On the 1st of January 42 BC, by an announcement of the Senate, Caesar was given the title Divus Iulius, meaning the divine Julius. This title made him the first ever Roman to be formally sanctified.
Facts about Julius Caesar
- Caesar’s father was called Gaius Julius Caesar. He was proconsul in Asia in the 90s BC.
- His mother was Aurelia.
- He was born in 100 BC.
- His sisters were Julia Major and Julia Minor.
- His first wife was called Cornelia. He married her in 84 BC and she passed away in 69 BC.
- He married a second wife called Pompeia in 67 BC. However, they divorced in 61 BC.
- Caesar’s third and last marriage was to Calpurnia. She became a widow after his death.
- From all his three marriages, Caesar had only one child, named Julia who got married to Pompey and passed on during childbirth.
- He had another child called Caesarion in an affair with Cleopatra VII of Egypt.
- He adopted Gaius Julius Caesar Octavian, who later became the first emperor of Rome.
- It was alleged that Decimus Junius Brutus Albinus was the son of Caesar. He was also named as heir to Caesar; in the case that Octavian was unavailable.
- The prominent family members of Caesar included; Gaius Marius (who was the husband of Caesar’s aunt-Julia), his cousin Lucius Julius Caesar, Mark Anthony, and Julius Sabinus.
- Caesar was referred (teased) to by his political rivals as “the queen of Bithynia” because of his alleged affair with Nicomedes IV of Bithynia. An affair Caesar denied on several occasions.
- Caesar’s body was cremated.
Major Achievements of Julius Caesar
During his reign between 49 BCE and the 15th of March 44 BCE, Caesar was able to accomplish a lot of outstanding things. Some of his major accomplishments are as follows:
- His introduction of the Egyptian calendar in Rome. This Julian calendar, as it was later known had 365 1/4 days in a year and 366 days in a leap year.

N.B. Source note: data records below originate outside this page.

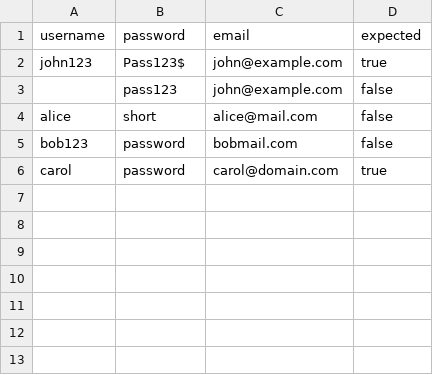
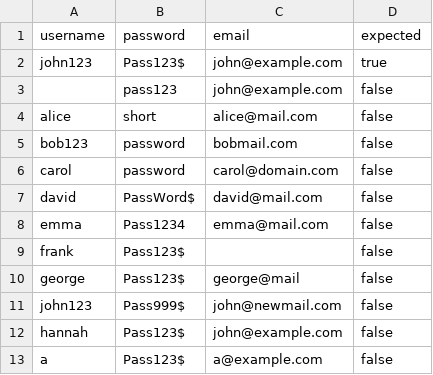
Before and after one commit to Nibphamm/PhamDangKhoa_SWT, a CSV file: SWT_LAB3/src/main/resources/test-data.csv, drawn as a sheet.

```diff
--- a/SWT_LAB3/src/main/resources/test-data.csv
+++ b/SWT_LAB3/src/main/resources/test-data.csv
@@ -5,2 +5,9 @@ alice,short,alice@mail.com,false
 bob123,password,bobmail.com,false
-carol,password,carol@domain.com,true
+carol,password,carol@domain.com,false
+david,PassWord$,david@mail.com,false
+emma,Pass1234,emma@mail.com,false
+frank,Pass123$,,false
+george,Pass123$,george@mail,false
+john123,Pass999$,john@newmail.com,false
+hannah,Pass123$,john@example.com,false
+a,Pass123$,a@example.com,false
```
Also changed, not shown: 3 other files.
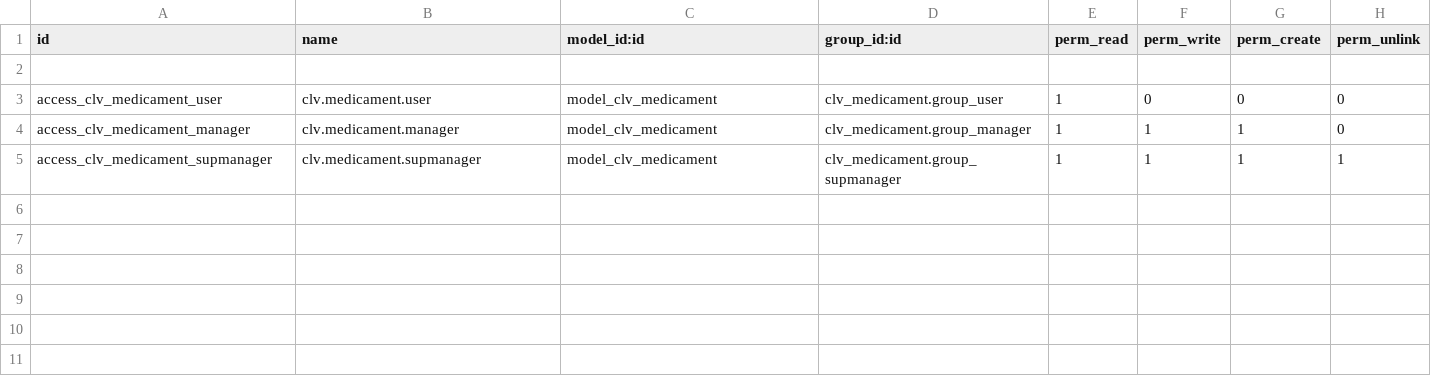
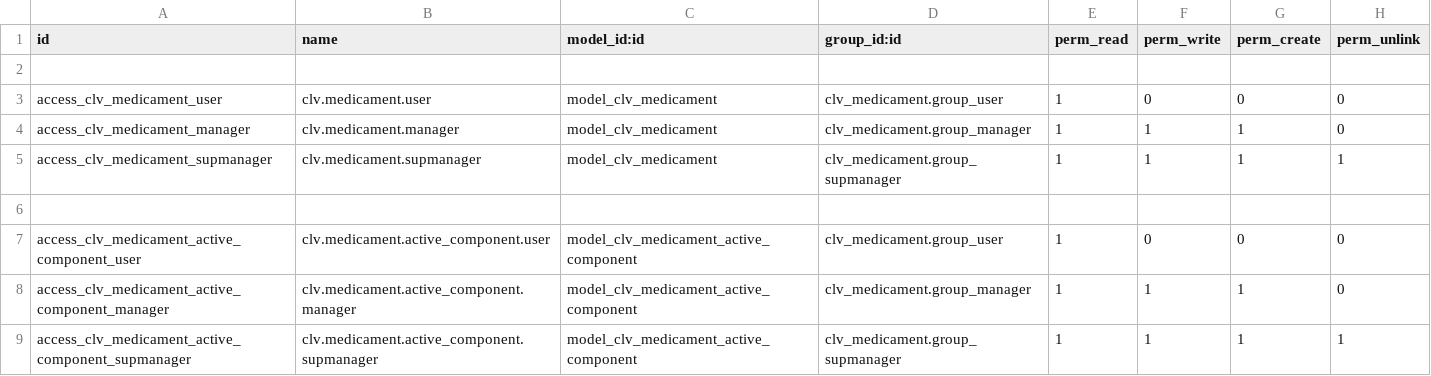
Before and after one commit to CLVsol/clvsol_odoo_addons, a CSV file: clv_medicament/security/ir.model.access.csv, drawn as a sheet; the diff names each change by its address in the sheet, - before the commit and + after, or states it on an @@ line.

Commit message:
[IMP] clv_medicament (add medicament_active_component)

```diff
--- a/clv_medicament/security/ir.model.access.csv
+++ b/clv_medicament/security/ir.model.access.csv
+row 6: (empty)
+row 7: access_clv_medicament_active_component_user | clv.medicament.active_component.user | model_clv_medicament_active_component | clv_medicament.group_user | 1 | 0 | 0 | 0
+row 8: access_clv_medicament_active_component_manager | clv.medicament.active_component.manager | model_clv_medicament_active_component | clv_medicament.group_manager | 1 | 1 | 1 | 0
+row 9: access_clv_medicament_active_component_supmanager | clv.medicament.active_component.supmanager | model_clv_medicament_active_component | clv_medicament.group_supmanager | 1 | 1 | 1 | 1
```
Also changed, not shown: 6 other files.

- He had resounding victories in the Gallic wars, defeating all the Gallic tribes and expanding the Roman provinces farther across the entire Gaul region (modern-day France and Belgium). This made him very popular among the Roman people.

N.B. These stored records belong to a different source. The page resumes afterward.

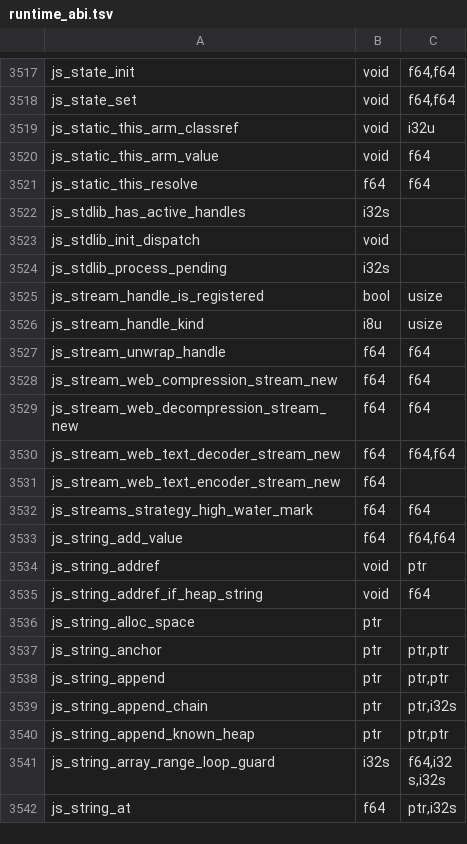
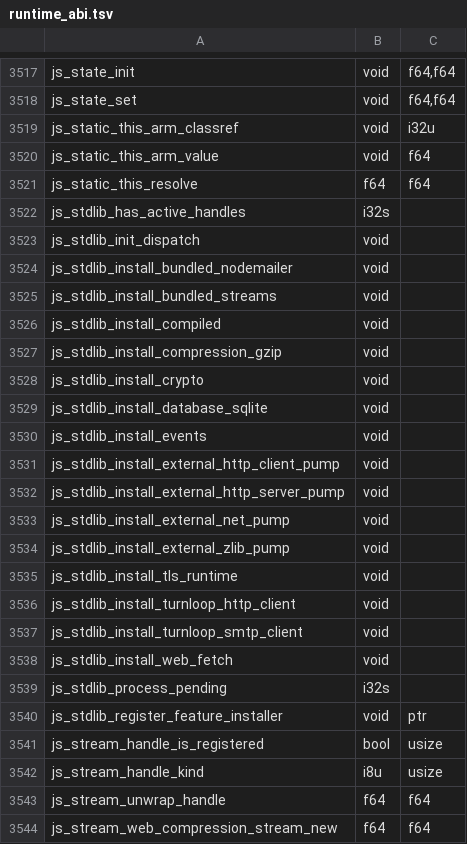
Before and after one commit to Mu-L/perry, a TSV file: crates/perry-codegen/src/wasm32/runtime_abi.tsv, drawn as a sheet; only a part is shown, gaps mark what is left out; the shorter side is filled out with more unchanged rows; the diff names each change by its address in the sheet, - before the commit and + after, or states it on an @@ line.

Commit message:
ci: check the wasm32 runtime ABI table in lint; regenerate it

```diff
--- a/crates/perry-codegen/src/wasm32/runtime_abi.tsv
+++ b/crates/perry-codegen/src/wasm32/runtime_abi.tsv
+row 3524: js_stdlib_install_bundled_nodemailer | void
+row 3525: js_stdlib_install_bundled_streams | void
+row 3526: js_stdlib_install_compiled | void
+row 3527: js_stdlib_install_compression_gzip | void
+row 3528: js_stdlib_install_crypto | void
+row 3529: js_stdlib_install_database_sqlite | void
+row 3530: js_stdlib_install_events | void
+row 3531: js_stdlib_install_external_http_client_pump | void
+row 3532: js_stdlib_install_external_http_server_pump | void
+row 3533: js_stdlib_install_external_net_pump | void
+row 3534: js_stdlib_install_external_zlib_pump | void
+row 3535: js_stdlib_install_tls_runtime | void
+row 3536: js_stdlib_install_turnloop_http_client | void
+row 3537: js_stdlib_install_turnloop_smtp_client | void
+row 3538: js_stdlib_install_web_fetch | void
+row 3540: js_stdlib_register_feature_installer | void | ptr
```
Also changed, not shown: 1 other file.
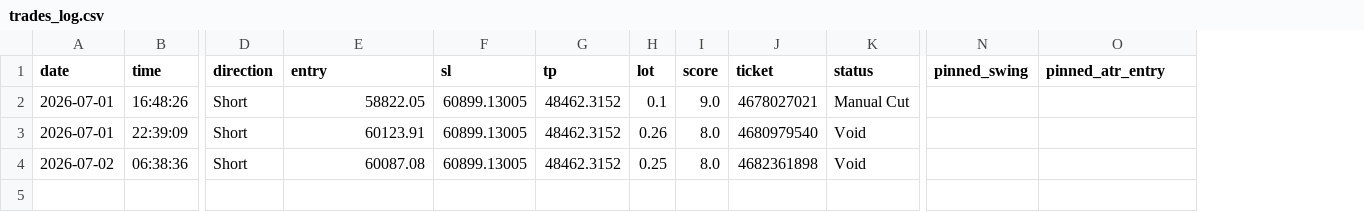
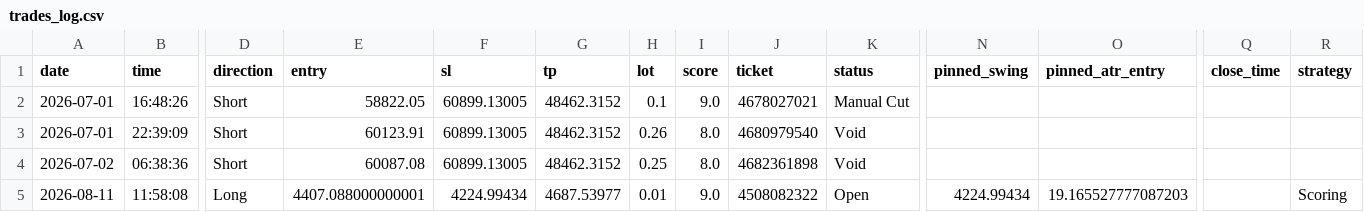
Before and after one commit to Jnakub/-J-Trade, a CSV file: trades_log.csv, drawn as a sheet; only a part is shown, gaps mark what is left out; rows hold the shown columns only; the diff names each change by its address in the sheet, - before the commit and + after, or states it on an @@ line.

Commit message:
Log live XAUUSDm trade opened by scheduler.py
Auto-logged by place_order() — first real trade recorded since wiring up
guaranteed journal logging earlier this session.

```diff
--- a/trades_log.csv
+++ b/trades_log.csv
+column Q (close_time), empty
+column R (strategy), empty
+row 5: 2026-08-11 | 11:58:08 | Long | 4407.088000000001 | 4224.99434 | 4687.53977 | 0.01 | 9.0 | 4508082322 | Open | 4224.99434 | 19.165527777087203 |  | Scoring
```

- His victory in the great Battle of the Nile, where he defeated Ptolemy XIII, the then Egyptian pharaoh. He installed his lover Cleopatra as queen.
- Caesar reconstructed the city of Carthage, which was destroyed by the Romans during the Punic Wars in 146 BCE.
- He aided the poor and put in measures to ensure that they were employed. Such measures included offering employment in public works to the unemployed.